World Rainforest Movement

Cameroon: Oil palm, people and the environment

Oil palm plantations in Cameroon cover more than 80,000 hectares divided in three different sectors: 1) large scale industrial plantations, with some 58,000 hectares; 2) Village plantations comprising 12,000 hectares and 3) “Informal” plantations covering some 10,000 hectares.

Village plantations were promoted by the state for the supply of the large state-owned plantation and processing companies. The former are plantations which are contractually obliged to deliver, at market prices, their entire production to the processing plants of the –now privatised– agroindustries: SOCAPALM, CAMDEV or PAMOL. The “market price” is obviously established by these enterprises, which at the local level constitute absolute monopolies.

The above situation has recently led to an increasing gap between small producers and large estates. The “informal” plantations have increased and deliveries of palm fruit to large processing plants have progressively diminished. Villagers prefer to either process their harvest themselves or sell to smaller processing units, from whom they usually obtain a higher price and cash payments. Until the early 1990’s, the price established by the companies was considered to be too low, which led to diverting small-scale production to other buyers. Once it became evident that the agroindustries’ own production was insufficient to cover their processing needs, they were forced to increase the price offered to outgrowers (from 26-31 francs CFA to 40-50 francs), in order to ensure raw material supply to the processing plants.

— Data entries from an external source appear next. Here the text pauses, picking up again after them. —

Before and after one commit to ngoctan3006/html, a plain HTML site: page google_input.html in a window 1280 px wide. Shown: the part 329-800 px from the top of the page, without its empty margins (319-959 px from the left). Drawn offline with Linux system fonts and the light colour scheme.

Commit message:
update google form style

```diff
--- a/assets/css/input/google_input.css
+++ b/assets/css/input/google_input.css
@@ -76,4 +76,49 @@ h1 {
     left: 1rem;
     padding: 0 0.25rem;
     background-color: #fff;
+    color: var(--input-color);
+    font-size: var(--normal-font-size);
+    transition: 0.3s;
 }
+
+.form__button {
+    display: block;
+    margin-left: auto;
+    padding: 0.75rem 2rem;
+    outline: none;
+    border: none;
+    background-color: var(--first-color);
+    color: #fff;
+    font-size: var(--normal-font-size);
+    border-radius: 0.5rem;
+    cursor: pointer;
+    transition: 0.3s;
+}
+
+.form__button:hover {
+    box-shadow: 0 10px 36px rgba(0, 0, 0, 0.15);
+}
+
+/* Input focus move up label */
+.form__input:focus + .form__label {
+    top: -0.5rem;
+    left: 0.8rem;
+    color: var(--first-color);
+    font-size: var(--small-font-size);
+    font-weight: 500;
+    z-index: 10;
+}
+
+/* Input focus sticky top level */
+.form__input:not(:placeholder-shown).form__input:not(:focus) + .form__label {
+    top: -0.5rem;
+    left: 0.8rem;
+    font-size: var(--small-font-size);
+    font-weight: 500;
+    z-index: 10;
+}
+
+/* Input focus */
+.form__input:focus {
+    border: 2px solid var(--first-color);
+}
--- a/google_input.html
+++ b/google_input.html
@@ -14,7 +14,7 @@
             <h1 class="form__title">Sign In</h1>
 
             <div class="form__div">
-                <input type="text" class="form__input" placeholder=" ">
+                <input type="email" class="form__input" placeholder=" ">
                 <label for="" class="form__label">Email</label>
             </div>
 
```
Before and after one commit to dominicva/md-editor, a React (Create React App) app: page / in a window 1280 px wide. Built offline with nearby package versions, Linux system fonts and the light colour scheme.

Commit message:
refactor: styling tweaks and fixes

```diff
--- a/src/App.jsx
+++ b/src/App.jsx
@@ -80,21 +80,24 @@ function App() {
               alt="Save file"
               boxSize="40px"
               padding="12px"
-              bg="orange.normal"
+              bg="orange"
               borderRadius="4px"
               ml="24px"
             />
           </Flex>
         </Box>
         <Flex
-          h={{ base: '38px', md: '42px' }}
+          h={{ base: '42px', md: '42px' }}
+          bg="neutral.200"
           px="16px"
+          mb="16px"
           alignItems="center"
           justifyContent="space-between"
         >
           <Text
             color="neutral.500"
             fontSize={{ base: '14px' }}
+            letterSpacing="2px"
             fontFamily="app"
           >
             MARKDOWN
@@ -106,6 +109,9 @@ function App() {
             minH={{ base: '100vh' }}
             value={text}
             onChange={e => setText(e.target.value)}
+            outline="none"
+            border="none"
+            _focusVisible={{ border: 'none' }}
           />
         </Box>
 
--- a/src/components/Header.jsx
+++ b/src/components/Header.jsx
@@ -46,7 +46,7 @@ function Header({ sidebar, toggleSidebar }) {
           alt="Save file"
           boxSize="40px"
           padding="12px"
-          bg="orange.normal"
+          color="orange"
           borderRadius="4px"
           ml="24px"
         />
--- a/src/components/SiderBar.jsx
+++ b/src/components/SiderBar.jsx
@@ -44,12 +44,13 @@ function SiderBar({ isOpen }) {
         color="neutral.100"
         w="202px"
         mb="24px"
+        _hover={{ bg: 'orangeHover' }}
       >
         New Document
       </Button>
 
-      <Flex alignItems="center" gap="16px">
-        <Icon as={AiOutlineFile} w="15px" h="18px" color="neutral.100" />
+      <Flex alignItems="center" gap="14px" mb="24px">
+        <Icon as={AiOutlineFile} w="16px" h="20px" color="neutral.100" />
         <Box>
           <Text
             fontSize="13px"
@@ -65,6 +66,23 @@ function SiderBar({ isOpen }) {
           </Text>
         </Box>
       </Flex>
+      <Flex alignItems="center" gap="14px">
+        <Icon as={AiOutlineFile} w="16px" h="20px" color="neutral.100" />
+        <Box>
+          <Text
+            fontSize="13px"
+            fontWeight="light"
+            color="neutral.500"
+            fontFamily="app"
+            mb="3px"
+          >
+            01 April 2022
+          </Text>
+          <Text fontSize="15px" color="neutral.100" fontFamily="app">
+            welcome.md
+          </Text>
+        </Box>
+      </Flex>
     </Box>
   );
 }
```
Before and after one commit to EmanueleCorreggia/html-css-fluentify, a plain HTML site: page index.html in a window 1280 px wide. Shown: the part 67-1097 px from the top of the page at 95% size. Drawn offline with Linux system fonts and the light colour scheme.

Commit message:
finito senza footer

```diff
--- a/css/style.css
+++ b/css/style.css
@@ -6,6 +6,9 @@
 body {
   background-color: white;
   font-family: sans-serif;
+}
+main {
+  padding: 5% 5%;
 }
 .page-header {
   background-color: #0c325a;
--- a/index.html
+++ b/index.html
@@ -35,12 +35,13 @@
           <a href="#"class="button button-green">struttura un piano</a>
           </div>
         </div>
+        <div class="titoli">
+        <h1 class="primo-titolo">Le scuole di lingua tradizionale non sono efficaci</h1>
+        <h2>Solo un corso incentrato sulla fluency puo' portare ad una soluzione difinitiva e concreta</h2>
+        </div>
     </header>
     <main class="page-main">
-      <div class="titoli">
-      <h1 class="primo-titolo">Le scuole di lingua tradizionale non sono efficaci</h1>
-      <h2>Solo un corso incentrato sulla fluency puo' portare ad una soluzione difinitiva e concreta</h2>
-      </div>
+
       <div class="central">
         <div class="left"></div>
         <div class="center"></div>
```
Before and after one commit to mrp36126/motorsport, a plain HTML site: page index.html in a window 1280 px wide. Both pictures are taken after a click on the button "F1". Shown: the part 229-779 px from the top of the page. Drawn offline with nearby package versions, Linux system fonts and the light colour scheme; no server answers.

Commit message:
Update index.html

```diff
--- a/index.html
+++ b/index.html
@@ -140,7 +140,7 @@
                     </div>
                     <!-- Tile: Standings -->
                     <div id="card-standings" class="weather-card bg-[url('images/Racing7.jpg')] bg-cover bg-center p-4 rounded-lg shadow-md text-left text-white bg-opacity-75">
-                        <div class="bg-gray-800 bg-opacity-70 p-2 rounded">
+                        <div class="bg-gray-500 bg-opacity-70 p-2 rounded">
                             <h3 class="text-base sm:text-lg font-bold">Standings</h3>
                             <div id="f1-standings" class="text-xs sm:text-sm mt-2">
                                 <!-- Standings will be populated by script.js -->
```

It is thus obvious that the complementarity between village plantations and the agroindustries has not been successful and that their relationship has been more based on competition than on complementarity. The sole fact that village planters refuse to even communicate their exact plantation areas to the companies is self-explanatory of this relationship.

Additionally, it is important to stress that the establishment of large-scale plantations has often been preceeded by the expropriation of land of the neighbouring villages, without adequate compensation. According to the Cameroonian law, peasants do not own the land by customary right, and thus expropriation does not require compensation on the part of the State. This land property formula was already used in the times of colonization for expropriating the land of peasants and then tranferring it, without cost, to new settlers, who could then grow their crops. After national independence, this practice continued in force, now for the benefit of local élites.

The establishment of large private palm plantations –normally located in the surroundings of villages– requires considerable extensions of land, and several cases have already been reported of conflict arising with local communities living in the area from the modality and conditions of land acquisition by outsiders, who, with the support of the government, obtain lands over which they had no previous customary right. However, by cultivating an evergreen plant, like oil palm, they are entitled to permanent customary rights, which guarantee their rights in detriment of the local population.

In addition, oil palm plantations have resulted in a number of environmental impacts, among which deforestation, biodiversity loss and pollution due to extensive use of agrochemicals. All those impacts result in loss of livelihoods for local people and the deterioration of the environment in which they live.

It is important to highlight that no food crops are allowed within plantations, even at the early establishment phase of plantations, where local people could be allowed to cultivate food crops until palms start interlocking canopies. The socio-economic and environmental impacts of these plantations on adjoining towns and villages need to be investigated to reflect issues related to:

– Availability of local food staples (food more expensive in Limbe), forest foods supportive system (non timber forest products are expensive and need to be imported from other parts of the country), availability of local craft items and alternative income opportunities (income of plantation workers is very low).

– Impacts associated to deforestation, as various hazardous floods are now common in the zone (Limbe and Ekondo-Titi cases in 2001 and 1998 respectively).

– Impacts of pollution from agrochemicals, as there are claims that chemicals banned in industrialized countries are still being used by these corporations on the grounds of reduced cost, lack of supervision by the State.

– Impacts on human health, as plantations are located close to human habitations, and aircraft sprays drift to towns from sister banana plantations.

– Impacts associated to pest infestation and infectious diseases due to plantations.

– The enclavement of towns as there are no opportunities for expansion and hill settlement has become a common phenomenon, with implications for upstream and downstream conflicts emanating.

– Impacts on soil chemical/physical/biological properties from palm oil
production effluents discharged into open land during processing, which render the land useless for any agricultural purposes. In spite of the existence of opportunities for converting the effluents into useful products, they continue being discharged untreated into the environment.

With the above impact assessment carried out, alternative positions to monocultural plantations can be suggested to reflect more environmentally-friendly approaches to land use patterns in the sub-region.